I now decided it was picnic time so sat down to enjoy my chicken sandwiches which I embellished with a few leaves of Jack-by-the-hedge or wild garlic. Alliaria petiolata is the larval foodplant for the orange-tip butterfly which will soon be emerging. Once they do I check the leaves for eggs before picking, but today they were fine, adding a hint of garlic flavour to the sandwich.
As I sat there I noted several wild flowers. More ground ivy, the end of the lesser celandine and, in the small wood next to me, the first flush of bluebells. A pair of long-tailed tits popped out to check on me as more skylarks ascended in full song. Wonderful – and then it began to snow! Just a few flakes gently falling, but it did mean there was a marked drop in the temperature before the single grey cloud moved on and it became increasingly warmer.

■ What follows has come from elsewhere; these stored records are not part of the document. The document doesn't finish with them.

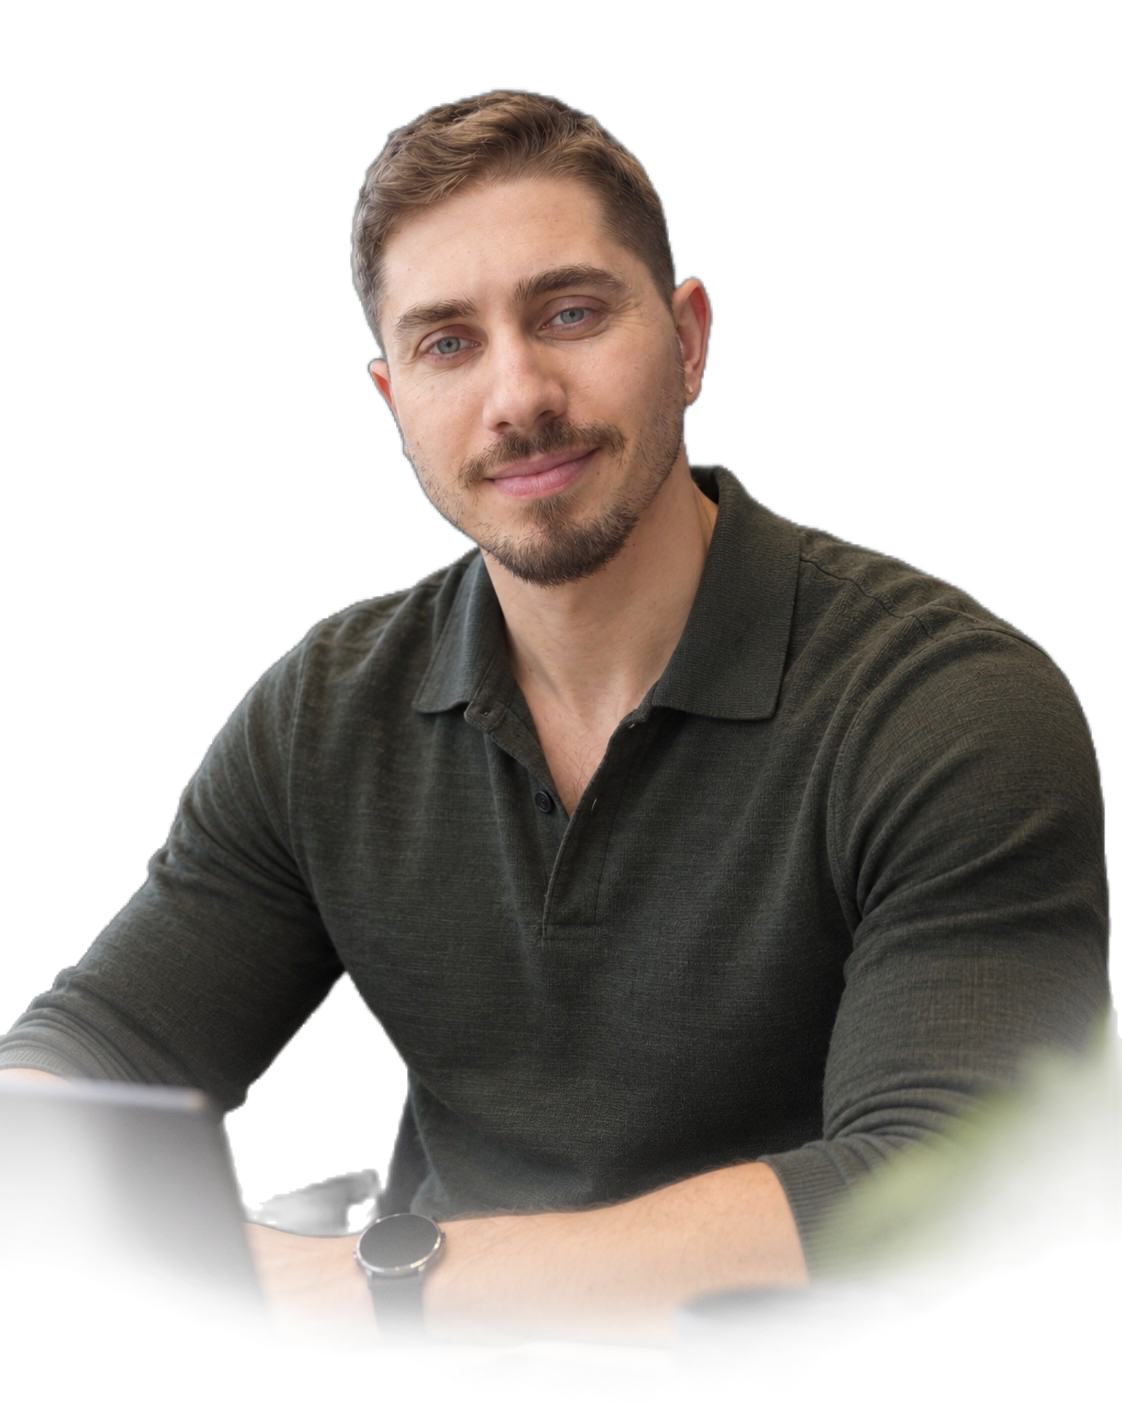
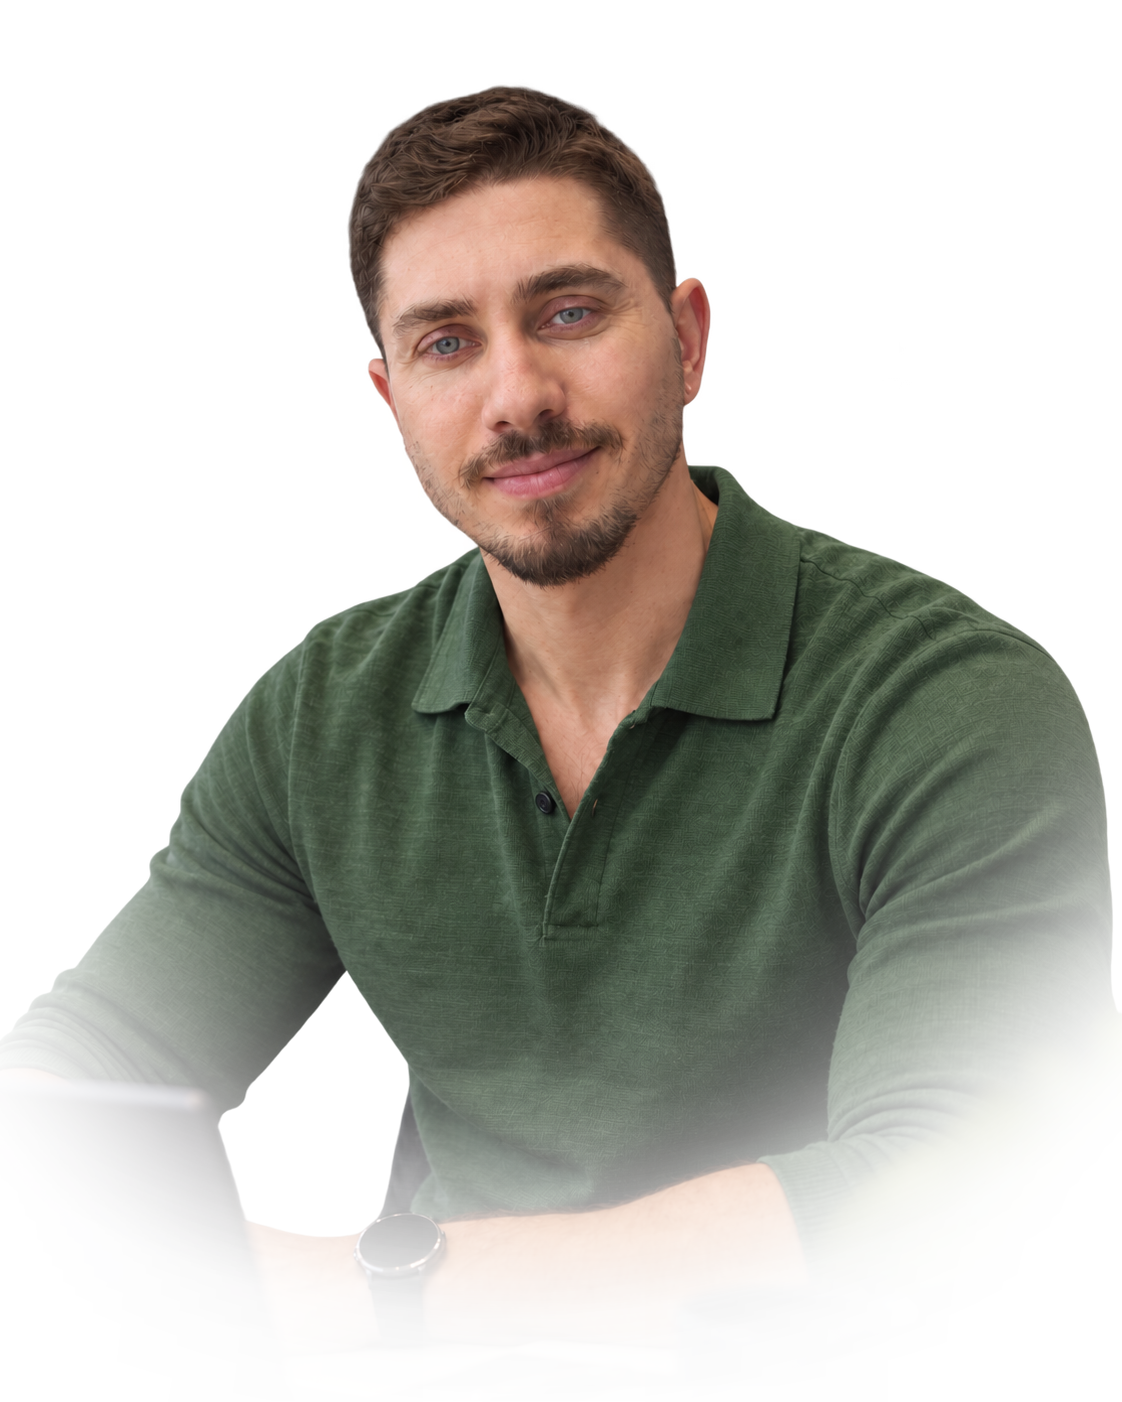
ui changes

diff --git a/styles.css b/styles.css
@@ -1,4 +1,4 @@
-:root{--bg:#07100d;--panel:#101a17;--panel2:#131e1b;--line:#22302c;--text:#f4f7f5;--muted:#aab4b0;--green:#42d66b;--green2:#2ec95b;--max:1440px}*{box-sizing:border-box}html{scroll-behavior:smooth;background:var(--bg);overscroll-behavior:none}body{margin:0;min-height:100vh;overscroll-behavior:none;background:radial-gradient(circle at 74% 7%,rgba(24,111,58,.18),transparent 24%),linear-gradient(180deg,#08110f,#07100d 75%);color:var(--text);font-family:Inter,system-ui,sans-serif}.wrap{width:min(calc(100% - 110px),var(--max));margin:auto}a{color:inherit;text-decoration:none}.nav{height:86px;display:grid;grid-template-columns:1fr auto 1fr;align-items:center;gap:42px}.brand{display:flex;align-items:center;gap:18px;font-weight:700}.brand>b{font-size:29px;color:var(--green)}.nav nav{display:flex;gap:42px;color:#c4cbc8;font-size:14px}.nav>.pill{justify-self:end}.pill{display:inline-flex;align-items:center;justify-content:center;gap:30px;border-radius:999px;padding:16px 24px;font-size:14px;font-weight:700}.pill.primary{background:linear-gradient(135deg,#55df78,#2fc65a);color:#06100b;box-shadow:0 8px 30px rgba(48,203,91,.12)}.pill.secondary{background:#18231f;border:1px solid #27352f;color:#e9efec}.pill.small{padding:13px 22px}.hero{min-height:670px;display:grid;grid-template-columns:1.02fr .98fr;align-items:stretch;border-bottom:1px solid var(--line)}.hero-copy{padding:70px 0 58px;position:relative;z-index:2}.available{color:var(--green);font-size:13px;margin-bottom:27px}.hero h1{font-size:clamp(54px,5.5vw,84px);line-height:1.02;letter-spacing:-.052em;margin:0 0 22px}.hero h1 em{font-style:normal;color:var(--green)}.hero-copy>p{max-width:680px;color:#d3d9d6;font-size:17px;line-height:1.65}.actions{display:flex;gap:16px;margin:38px 0 34px}.socials{display:flex;gap:28px;align-items:center;flex-wrap:wrap;font-size:13px}.socials span{color:#c2cbc6}.portrait{position:relative;overflow:hidden;min-height:670px}.portrait:after{content:"";position:absolute;inset:auto 0 0;height:22%;background:linear-gradient(transparent,var(--bg));pointer-events:none}.portrait img{position:absolute;height:96%;width:auto;max-width:none;right:-2%;bottom:-2%;z-index:2}.glow{position:absolute;width:80%;aspect-ratio:1;border-radius:50%;right:3%;top:6%;background:radial-gradient(circle,rgba(39,172,81,.35),rgba(14,79,43,.14) 45%,transparent 70%);filter:blur(10px)}.scribble{position:absolute;z-index:3;left:6%;top:28%;font:500 36px/1 Caveat,cursive;color:rgba(255,255,255,.38);transform:rotate(-8deg)}.scribble span{margin-left:15px}.scribble i{font-style:normal;margin-left:28px;color:rgba(72,219,104,.6)}.section{padding:34px 0 38px;border-bottom:1px solid var(--line)}.section.compact{padding-top:24px}.section-tag{font-size:12px;font-weight:700;letter-spacing:.17em;color:var(--green);margin-bottom:20px}.about-grid{display:grid;grid-template-columns:1fr 1fr;gap:70px}.section h2{font-size:38px;letter-spacing:-.035em;line-height:1.16;margin:0 0 24px}.body-copy{max-width:650px;color:#c0c8c4;font-size:15px;line-height:1.7}.feature-grid{display:grid;grid-template-columns:1fr 1fr;gap:14px}.feature-grid article{background:linear-gradient(145deg,var(--panel2),#0d1714);border:1px solid var(--line);border-radius:14px;padding:26px 28px;min-height:170px}.feature-icon{font-size:31px;color:var(--green);height:42px}.feature-icon.apple{color:white}.feature-icon.kmp{color:#ae67ff;font-weight:800}.feature-icon.code{font-weight:800}.feature-grid h3{font-size:17px;margin:14px 0 9px}.feature-grid p{color:var(--muted);font-size:13px;line-height:1.5;margin:0}.section-title-row{display:flex;align-items:center;justify-content:space-between;gap:25px}.section-title-row>p{color:var(--muted);font-size:14px}.tech-row{display:grid;grid-template-columns:repeat(10,1fr);gap:14px}.tech-row>div{min-height:112px;background:linear-gradient(145deg,#111c19,#0d1714);border:1px solid var(--line);border-radius:12px;display:flex;flex-direction:column;align-items:center;justify-content:center;gap:12px;text-align:center}.tech-row b{font-size:29px;color:var(--green)}.tech-row span{font-size:12px}.outline-pill{border:1px solid #34433e;border-radius:999px;padding:12px 19px;font-size:12px}.timeline{position:relative;margin-top:8px}.timeline:before{content:"";position:absolute;left:9px;top:16px;bottom:16px;width:1px;background:var(--green)}.timeline article{position:relative;display:grid;grid-template-columns:180px 330px 1fr;gap:20px;padding:15px 0 15px 40px;align-items:start}.timeline article:before{content:"";position:absolute;left:2px;top:22px;width:14px;height:14px;background:var(--green);border-radius:50%}.date{font-size:13px;color:#cbd3cf}.role h3{font-size:16px;margin:0 0 6px}.role b{font-size:12px;color:var(--green)}.timeline p{font-size:13px;line-height:1.55;color:var(--muted);margin:0}.project-grid{display:grid;grid-template-columns:1fr 1fr;gap:22px}.project-grid article{position:relative;display:grid;grid-template-columns:78px 1fr auto;gap:18px;align-items:center;background:linear-gradient(145deg,#111c19,#0d1714);border:1px solid var(--line);border-radius:14px;padding:20px 24px}.project-logo{width:58px;height:58px;border-radius:12px;display:grid;place-items:center;font-size:30px;font-weight:800;background:#14231d}.orbit{color:var(--green);border:6px solid var(--green);border-radius:50%}.nexo{color:#23b8e6}.project-grid h3{margin:0 0 5px;font-size:18px}.project-grid p{color:#c2cac6;font-size:12px;line-height:1.45;margin:0}.chips{display:flex;gap:7px;margin-top:10px;flex-wrap:wrap}.chips span{font-size:10px;padding:4px 10px;border-radius:999px;background:#26322e}.arrow{color:var(--green);font-size:20px}.footer{min-height:90px;display:flex;justify-content:space-between;align-items:center;color:#aab4b0;font-size:11px}.footer .brand span{display:flex;flex-direction:column;color:white}.footer small{color:#98a39e;font-weight:400;margin-top:3px}
+:root{--bg:#07100d;--panel:#101a17;--panel2:#131e1b;--line:#22302c;--text:#f4f7f5;--muted:#aab4b0;--green:#42d66b;--green2:#2ec95b;--max:1440px}*{box-sizing:border-box}html{scroll-behavior:smooth;background:var(--bg);overscroll-behavior:none}body{margin:0;min-height:100vh;overscroll-behavior:none;background:radial-gradient(circle at 74% 7%,rgba(24,111,58,.18),transparent 24%),linear-gradient(180deg,#08110f,#07100d 75%);color:var(--text);font-family:Inter,system-ui,sans-serif}.wrap{width:min(calc(100% - 110px),var(--max));margin:auto}a{color:inherit;text-decoration:none}.nav{height:86px;display:grid;grid-template-columns:1fr auto 1fr;align-items:center;gap:42px}.brand{display:flex;align-items:center;gap:18px;font-weight:700}.brand>b{font-size:29px;color:var(--green)}.nav nav{display:flex;gap:42px;color:#c4cbc8;font-size:14px}.nav>.pill{justify-self:end}.pill{display:inline-flex;align-items:center;justify-content:center;gap:30px;border-radius:999px;padding:16px 24px;font-size:14px;font-weight:700}.pill.primary{background:linear-gradient(135deg,#55df78,#2fc65a);color:#06100b;box-shadow:0 8px 30px rgba(48,203,91,.12)}.pill.secondary{background:#18231f;border:1px solid #27352f;color:#e9efec}.pill.small{padding:13px 22px}.hero{min-height:670px;display:grid;grid-template-columns:1.02fr .98fr;align-items:stretch;border-bottom:1px solid var(--line)}.hero-copy{padding:70px 0 58px;position:relative;z-index:2}.available{color:var(--green);font-size:13px;margin-bottom:27px}.hero h1{font-size:clamp(54px,5.5vw,84px);line-height:1.02;letter-spacing:-.052em;margin:0 0 22px}.hero h1 em{font-style:normal;color:var(--green)}.hero-copy>p{max-width:680px;color:#d3d9d6;font-size:17px;line-height:1.65}.actions{display:flex;gap:16px;margin:38px 0 34px}.socials{display:flex;gap:28px;align-items:center;flex-wrap:wrap;font-size:13px}.socials span{color:#c2cbc6}.portrait{position:relative;overflow:hidden;min-height:670px}.portrait:after{content:"";position:absolute;inset:auto 0 0;height:22%;background:linear-gradient(transparent,var(--bg));pointer-events:none}.portrait img{position:absolute;height:96%;width:auto;max-width:none;right:10%;bottom:-2%;z-index:2}.glow{position:absolute;width:80%;aspect-ratio:1;border-radius:50%;right:3%;top:6%;background:radial-gradient(circle,rgba(39,172,81,.35),rgba(14,79,43,.14) 45%,transparent 70%);filter:blur(10px)}.scribble{position:absolute;z-index:3;left:6%;top:28%;font:500 36px/1 Caveat,cursive;color:rgba(255,255,255,.38);transform:rotate(-8deg)}.scribble span{margin-left:15px}.scribble i{font-style:normal;margin-left:28px;color:rgba(72,219,104,.6)}.section{padding:34px 0 38px;border-bottom:1px solid var(--line)}.section.compact{padding-top:24px}.section-tag{font-size:12px;font-weight:700;letter-spacing:.17em;color:var(--green);margin-bottom:20px}.about-grid{display:grid;grid-template-columns:1fr 1fr;gap:70px}.section h2{font-size:38px;letter-spacing:-.035em;line-height:1.16;margin:0 0 24px}.body-copy{max-width:650px;color:#c0c8c4;font-size:15px;line-height:1.7}.feature-grid{display:grid;grid-template-columns:1fr 1fr;gap:14px}.feature-grid article{background:linear-gradient(145deg,var(--panel2),#0d1714);border:1px solid var(--line);border-radius:14px;padding:26px 28px;min-height:170px}.feature-icon{font-size:31px;color:var(--green);height:42px}.feature-icon.apple{color:white}.feature-icon.kmp{color:#ae67ff;font-weight:800}.feature-icon.code{font-weight:800}.feature-grid h3{font-size:17px;margin:14px 0 9px}.feature-grid p{color:var(--muted);font-size:13px;line-height:1.5;margin:0}.section-title-row{display:flex;align-items:center;justify-content:space-between;gap:25px}.section-title-row>p{color:var(--muted);font-size:14px}.tech-row{display:grid;grid-template-columns:repeat(10,1fr);gap:14px}.tech-row>div{min-height:112px;background:linear-gradient(145deg,#111c19,#0d1714);border:1px solid var(--line);border-radius:12px;display:flex;flex-direction:column;align-items:center;justify-content:center;gap:12px;text-align:center}.tech-row b{font-size:29px;color:var(--green)}.tech-row span{font-size:12px}.outline-pill{border:1px solid #34433e;border-radius:999px;padding:12px 19px;font-size:12px}.timeline{position:relative;margin-top:8px}.timeline:before{content:"";position:absolute;left:9px;top:16px;bottom:16px;width:1px;background:var(--green)}.timeline article{position:relative;display:grid;grid-template-columns:180px 330px 1fr;gap:20px;padding:15px 0 15px 40px;align-items:start}.timeline article:before{content:"";position:absolute;left:2px;top:22px;width:14px;height:14px;background:var(--green);border-radius:50%}.date{font-size:13px;color:#cbd3cf}.role h3{font-size:16px;margin:0 0 6px}.role b{font-size:12px;color:var(--green)}.timeline p{font-size:13px;line-height:1.55;color:var(--muted);margin:0}.project-grid{display:grid;grid-template-columns:1fr 1fr;gap:22px}.project-grid article{position:relative;display:grid;grid-template-columns:78px 1fr auto;gap:18px;align-items:center;background:linear-gradient(145deg,#111c19,#0d1714);border:1px solid var(--line);border-radius:14px;padding:20px 24px}.project-logo{width:58px;height:58px;border-radius:12px;display:grid;place-items:center;font-size:30px;font-weight:800;background:#14231d}.orbit{color:var(--green);border:6px solid var(--green);border-radius:50%}.nexo{color:#23b8e6}.project-grid h3{margin:0 0 5px;font-size:18px}.project-grid p{color:#c2cac6;font-size:12px;line-height:1.45;margin:0}.chips{display:flex;gap:7px;margin-top:10px;flex-wrap:wrap}.chips span{font-size:10px;padding:4px 10px;border-radius:999px;background:#26322e}.arrow{color:var(--green);font-size:20px}.footer{min-height:90px;display:flex;justify-content:space-between;align-items:center;color:#aab4b0;font-size:11px}.footer .brand span{display:flex;flex-direction:column;color:white}.footer small{color:#98a39e;font-weight:400;margin-top:3px}
 @media(max-width:1000px){.wrap{width:min(calc(100% - 40px),var(--max))}.nav nav{display:none}.nav{grid-template-columns:1fr auto}.hero{grid-template-columns:1fr;}.portrait{min-height:560px}.about-grid{grid-template-columns:1fr}.tech-row{grid-template-columns:repeat(5,1fr)}.timeline article{grid-template-columns:150px 240px 1fr}.project-grid{grid-template-columns:1fr}}
 @media(max-width:650px){.brand span{display:none}.hero-copy{padding-top:45px}.hero h1{font-size:48px}.portrait{min-height:470px}.portrait img{height:94%;right:-25%}.scribble{font-size:26px}.feature-grid{grid-template-columns:1fr}.tech-row{grid-template-columns:repeat(2,1fr)}.section-title-row{align-items:flex-start;flex-direction:column}.timeline article{grid-template-columns:1fr;gap:5px;padding-left:34px}.project-grid article{grid-template-columns:62px 1fr}.project-grid .arrow{display:none}.footer{gap:20px;flex-direction:column;justify-content:center;padding:25px 0}.actions{flex-direction:column;align-items:stretch}.socials{gap:15px}}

Right next to where I was sat were 15 or so strange-looking plants. A horsetail species, probably greater-of-field horsetail. These, at present, appeared to lack any chlorophyll as they weren't yet green. Another plant in flower here was greater stitchwort with its bright white petals.
I packed my rucksack and set off for the last half mile, arriving back at Wickham Hall where I checked around the barn and silos as well as the hedgerow that runs down to Bloodhound's Wood. Another flock of linnets, some dunnocks and, on the roof of the barn, a brilliantly-plumaged pied wagtail. I checked the fields thoroughly here, but eventually had to admit defeat in my quest to find a wheatear. They will appear here one day before the end of the month.
Just as I was about to return to the car, a dark-edged bee-fly flew by, looking for the nests of solitary bees. The female bee-fly flicks her eggs into the entrance of the nest and her larvae feed on the grubs of the bees. At the same time, a large red-tailed bumblebee (Bombus lapidarius) trundled by searching for flowers. My first one of spring, so a good note to conclude what had been a wonderful five-mile wander.
I will end with a plug for a forthcoming event as I have been asked to give a presentation on Friday October 8 at South Mill Arts. This will be a mixture of photos and talk on the 850-plus species of wildlife that I discovered on my daily safaris around our small garden in Little Hadham as well as a few tales gathered from over 55 years of recording natural history. There will be a drinks reception beforehand with a start time of 7.15pm. Families most welcome.
The event is one of the Bishop's Stortford mayor's charitable events and all proceeds from this, along with a raffle, will be split 50/50 between Isabel Hospice and MindGarden, a learning centre I have helped establish in Sri Lanka for disadvantaged children.
Tickets are available at https://southmillarts.ticketsolve.com/shows/873623878.